Hawaiian Name(s): ‘ape, ‘ape hiwa, ‘ape ‘ele‘ele

Scientific Name: Alocasia macrorrhizos

Vernacular Name: elephant's ear

Family: Araceae

Status: Polynesian introduction

Authority: (L.) G.Don

Description: Large herbs, to 5 m tall.

Habitat Occurs mostly in low elevation mesic valleys, along streams or other types of wet sites (Wagner et al. 1990:1356).

Medicines: The meat of the corm used to treat burns and broken skin. A liquid is made from the peeled stem that is used as a purgative for stomachaches. ‘Ape leaves used as a wrap to induce sweating for fever reduction (Abbott 1992:98). Specifically for ‘ape ‘ele‘ele, a treatment for ‘ako o ka puka ‘okole i ka mane‘o i ka naio (from pinworms), the flesh is combined with leaves of the ‘uhaloa (Waltheria indica), and green kukui nut flesh (Aleurites moluccana), and used as an ointment (Chun 1994:46).

Non Medicinal Uses: Corm used as a famine food (Abbott 1992:43).

Specific gravity of wood: n/a

Famous Locations:


`Ōlelo Noeau: ‘Ai no i ka ‘ape he mane‘o no ko ka nuku.

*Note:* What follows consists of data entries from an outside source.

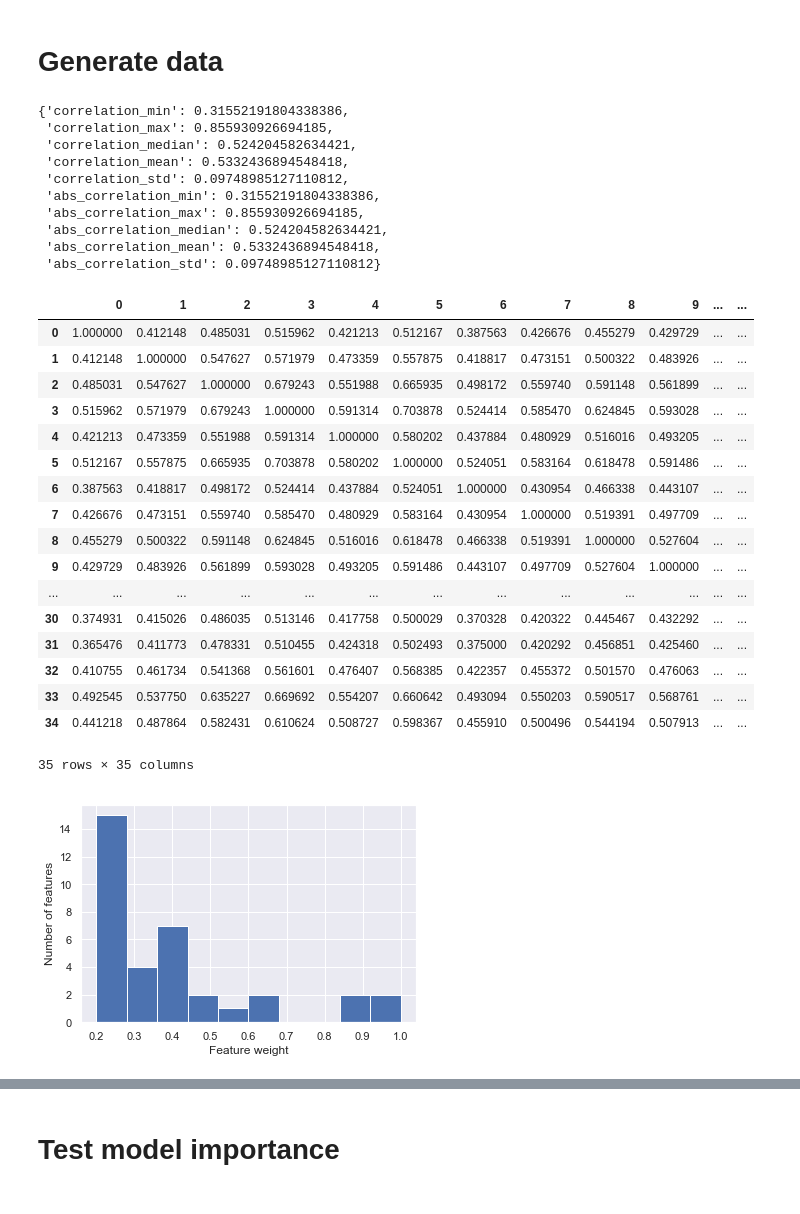
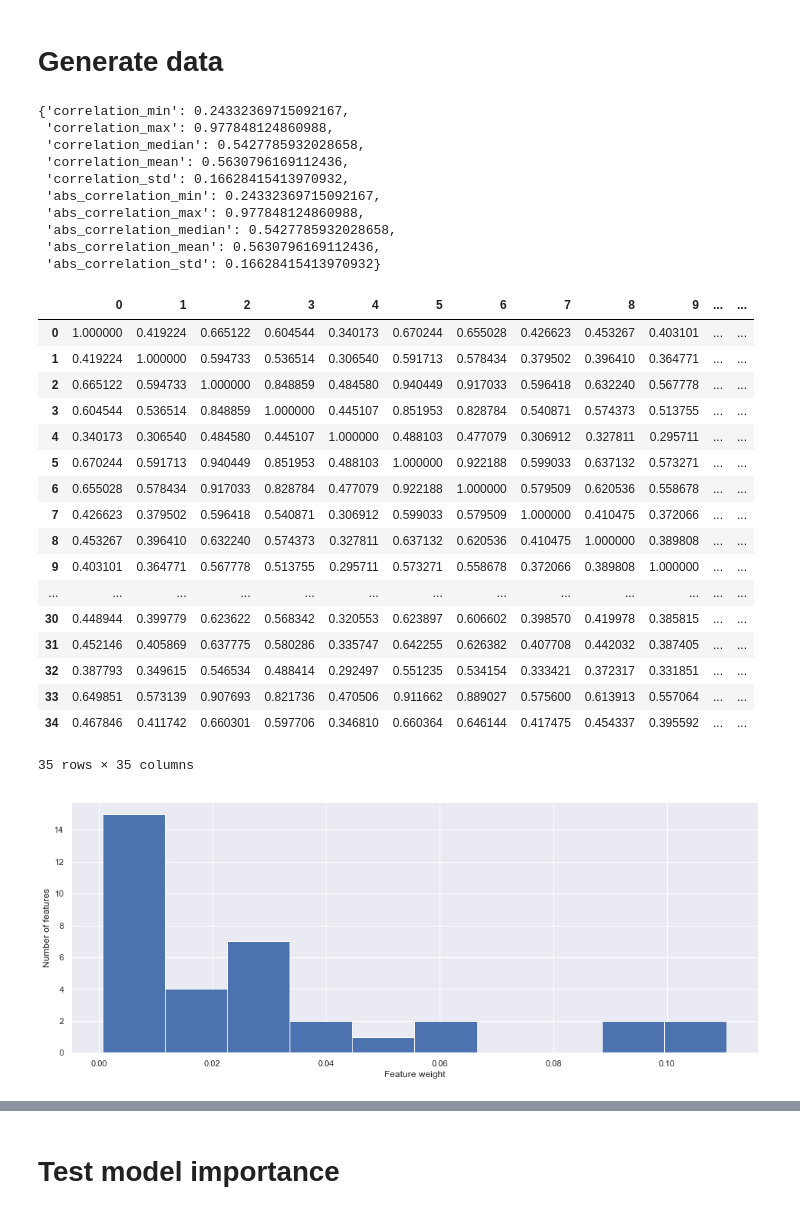
Before and after one commit to DenisVorotyntsev/StopPermutingFeatures, a Jupyter notebook: notebooks/0-experiment-illustration.ipynb, the cells around one changed output, grey strips where cells are left out. Drawn from its saved outputs; the diff is of its cells as text; code cells hidden in the pictures.

Commit message:
Noise magnitude rule: normal -> uniform; added permute and relearn, added drop and relearn

```diff
--- a/notebooks/0-experiment-illustration.ipynb
+++ b/notebooks/0-experiment-illustration.ipynb
@@ -42,3 +43,6 @@ SEED = 2020
+# %%
+NOISE_MAGNITUDE_MAX = 6
+SEED = 2020
 # %% [markdown]
 # Generate data
 # %%
@@ -47,50 +51,50 @@ data = generate_normal_correlated_data(
     var=VAR,
     n_features=N_FEATUES,
     n_samples=N_SAMPLES,
-    noise_magnitude_loc=NOISE_MAGNITUDE_LOC,
-    noise_magnitude_scale=NOISE_MAGNITUDE_SCALE,
+    noise_magnitude_max=NOISE_MAGNITUDE_MAX,
     seed=SEED
 )
 data_stats = get_correlated_data_stats(data)
 data_stats
 # %% [output]
-{'correlation_min': 0.31552191804338386,
- 'correlation_max': 0.855930926694185,
- 'correlation_median': 0.524204582634421,
- 'correlation_mean': 0.5332436894548418,
- 'correlation_std': 0.09748985127110812,
- 'abs_correlation_min': 0.31552191804338386,
- 'abs_correlation_max': 0.855930926694185,
- 'abs_correlation_median': 0.524204582634421,
- 'abs_correlation_mean': 0.5332436894548418,
- 'abs_correlation_std': 0.09748985127110812}
+{'correlation_min': 0.24332369715092167,
+ 'correlation_max': 0.977848124860988,
+ 'correlation_median': 0.5427785932028658,
+ 'correlation_mean': 0.5630796169112436,
+ 'correlation_std': 0.16628415413970932,
+ 'abs_correlation_min': 0.24332369715092167,
+ 'abs_correlation_max': 0.977848124860988,
+ 'abs_correlation_median': 0.5427785932028658,
+ 'abs_correlation_mean': 0.5630796169112436,
+ 'abs_correlation_std': 0.16628415413970932}
 # %%
 pd.DataFrame(data).corr()
 # %% [output]
 |  | 0 | 1 | 2 | 3 | 4 | 5 | 6 | 7 | 8 | 9 | ... | ... |
-| 0 | 1.000000 | 0.412148 | 0.485031 | 0.515962 | 0.421213 | 0.512167 | 0.387563 | 0.426676 | 0.455279 | 0.429729 | ... | ... |
-| 1 | 0.412148 | 1.000000 | 0.547627 | 0.571979 | 0.473359 | 0.557875 | 0.418817 | 0.473151 | 0.500322 | 0.483926 | ... | ... |
-| 2 | 0.485031 | 0.547627 | 1.000000 | 0.679243 | 0.551988 | 0.665935 | 0.498172 | 0.559740 | 0.591148 | 0.561899 | ... | ... |
-| 3 | 0.515962 | 0.571979 | 0.679243 | 1.000000 | 0.591314 | 0.703878 | 0.524414 | 0.585470 | 0.624845 | 0.593028 | ... | ... |
-| 4 | 0.421213 | 0.473359 | 0.551988 | 0.591314 | 1.000000 | 0.580202 | 0.437884 | 0.480929 | 0.516016 | 0.493205 | ... | ... |
-| 5 | 0.512167 | 0.557875 | 0.665935 | 0.703878 | 0.580202 | 1.000000 | 0.524051 | 0.583164 | 0.618478 | 0.591486 | ... | ... |
-| 6 | 0.387563 | 0.418817 | 0.498172 | 0.524414 | 0.437884 | 0.524051 | 1.000000 | 0.430954 | 0.466338 | 0.443107 | ... | ... |
-| 7 | 0.426676 | 0.473151 | 0.559740 | 0.585470 | 0.480929 | 0.583164 | 0.430954 | 1.000000 | 0.519391 | 0.497709 | ... | ... |
-| 8 | 0.455279 | 0.500322 | 0.591148 | 0.624845 | 0.516016 | 0.618478 | 0.466338 | 0.519391 | 1.000000 | 0.527604 | ... | ... |
-| 9 | 0.429729 | 0.483926 | 0.561899 | 0.593028 | 0.493205 | 0.591486 | 0.443107 | 0.497709 | 0.527604 | 1.000000 | ... | ... |
+| 0 | 1.000000 | 0.419224 | 0.665122 | 0.604544 | 0.340173 | 0.670244 | 0.655028 | 0.426623 | 0.453267 | 0.403101 | ... | ... |
+| 1 | 0.419224 | 1.000000 | 0.594733 | 0.536514 | 0.306540 | 0.591713 | 0.578434 | 0.379502 | 0.396410 | 0.364771 | ... | ... |
+| 2 | 0.665122 | 0.594733 | 1.000000 | 0.848859 | 0.484580 | 0.940449 | 0.917033 | 0.596418 | 0.632240 | 0.567778 | ... | ... |
+| 3 | 0.604544 | 0.536514 | 0.848859 | 1.000000 | 0.445107 | 0.851953 | 0.828784 | 0.540871 | 0.574373 | 0.513755 | ... | ... |
+| 4 | 0.340173 | 0.306540 | 0.484580 | 0.445107 | 1.000000 | 0.488103 | 0.477079 | 0.306912 | 0.327811 | 0.295711 | ... | ... |
+| 5 | 0.670244 | 0.591713 | 0.940449 | 0.851953 | 0.488103 | 1.000000 | 0.922188 | 0.599033 | 0.637132 | 0.573271 | ... | ... |
+| 6 | 0.655028 | 0.578434 | 0.917033 | 0.828784 | 0.477079 | 0.922188 | 1.000000 | 0.579509 | 0.620536 | 0.558678 | ... | ... |
+| 7 | 0.426623 | 0.379502 | 0.596418 | 0.540871 | 0.306912 | 0.599033 | 0.579509 | 1.000000 | 0.410475 | 0.372066 | ... | ... |
+| 8 | 0.453267 | 0.396410 | 0.632240 | 0.574373 | 0.327811 | 0.637132 | 0.620536 | 0.410475 | 1.000000 | 0.389808 | ... | ... |
+| 9 | 0.403101 | 0.364771 | 0.567778 | 0.513755 | 0.295711 | 0.573271 | 0.558678 | 0.372066 | 0.389808 | 1.000000 | ... | ... |
 | ... | ... | ... | ... | ... | ... | ... | ... | ... | ... | ... | ... | ... |
-| 30 | 0.374931 | 0.415026 | 0.486035 | 0.513146 | 0.417758 | 0.500029 | 0.370328 | 0.420322 | 0.445467 | 0.432292 | ... | ... |
-| 31 | 0.365476 | 0.411773 | 0.478331 | 0.510455 | 0.424318 | 0.502493 | 0.375000 | 0.420292 | 0.456851 | 0.425460 | ... | ... |
-| 32 | 0.410755 | 0.461734 | 0.541368 | 0.561601 | 0.476407 | 0.568385 | 0.422357 | 0.455372 | 0.501570 | 0.476063 | ... | ... |
-| 33 | 0.492545 | 0.537750 | 0.635227 | 0.669692 | 0.554207 | 0.660642 | 0.493094 | 0.550203 | 0.590517 | 0.568761 | ... | ... |
-| 34 | 0.441218 | 0.487864 | 0.582431 | 0.610624 | 0.508727 | 0.598367 | 0.455910 | 0.500496 | 0.544194 | 0.507913 | ... | ... |
+| 30 | 0.448944 | 0.399779 | 0.623622 | 0.568342 | 0.320553 | 0.623897 | 0.606602 | 0.398570 | 0.419978 | 0.385815 | ... | ... |
+| 31 | 0.452146 | 0.405869 | 0.637775 | 0.580286 | 0.335747 | 0.642255 | 0.626382 | 0.407708 | 0.442032 | 0.387405 | ... | ... |
+| 32 | 0.387793 | 0.349615 | 0.546534 | 0.488414 | 0.292497 | 0.551235 | 0.534154 | 0.333421 | 0.372317 | 0.331851 | ... | ... |
+| 33 | 0.649851 | 0.573139 | 0.907693 | 0.821736 | 0.470506 | 0.911662 | 0.889027 | 0.575600 | 0.613913 | 0.557064 | ... | ... |
+| 34 | 0.467846 | 0.411742 | 0.660301 | 0.597706 | 0.346810 | 0.660364 | 0.646144 | 0.417475 | 0.454337 | 0.395592 | ... | ... |
 35 rows × 35 columns
 # %%
-weights = generate_weights_gamma(n_features=data.shape[1], weights_range=(0.2, 1), seed=42)
+weights = generate_weights_gamma(n_features=data.shape[1], seed=42)
 
+plt.figure(figsize=(16, 6))
 plt.hist(weights)
 plt.xlabel("Feature weight")
 plt.ylabel("Number of features")
 plt.show()
 # %% [output]
-[figure, old version]
+[figure, new version]
```
Also changed, not shown: parts of 10 cells of this notebook, 6 other files.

He who eats the ‘ape is bound to have his mouth itch. He who indulges in some thing harmful will surely reap the result.

Dye Color and Parts:

Kino lau:

Location on Bishop Museum Kalihi Campus:

Propagation Information: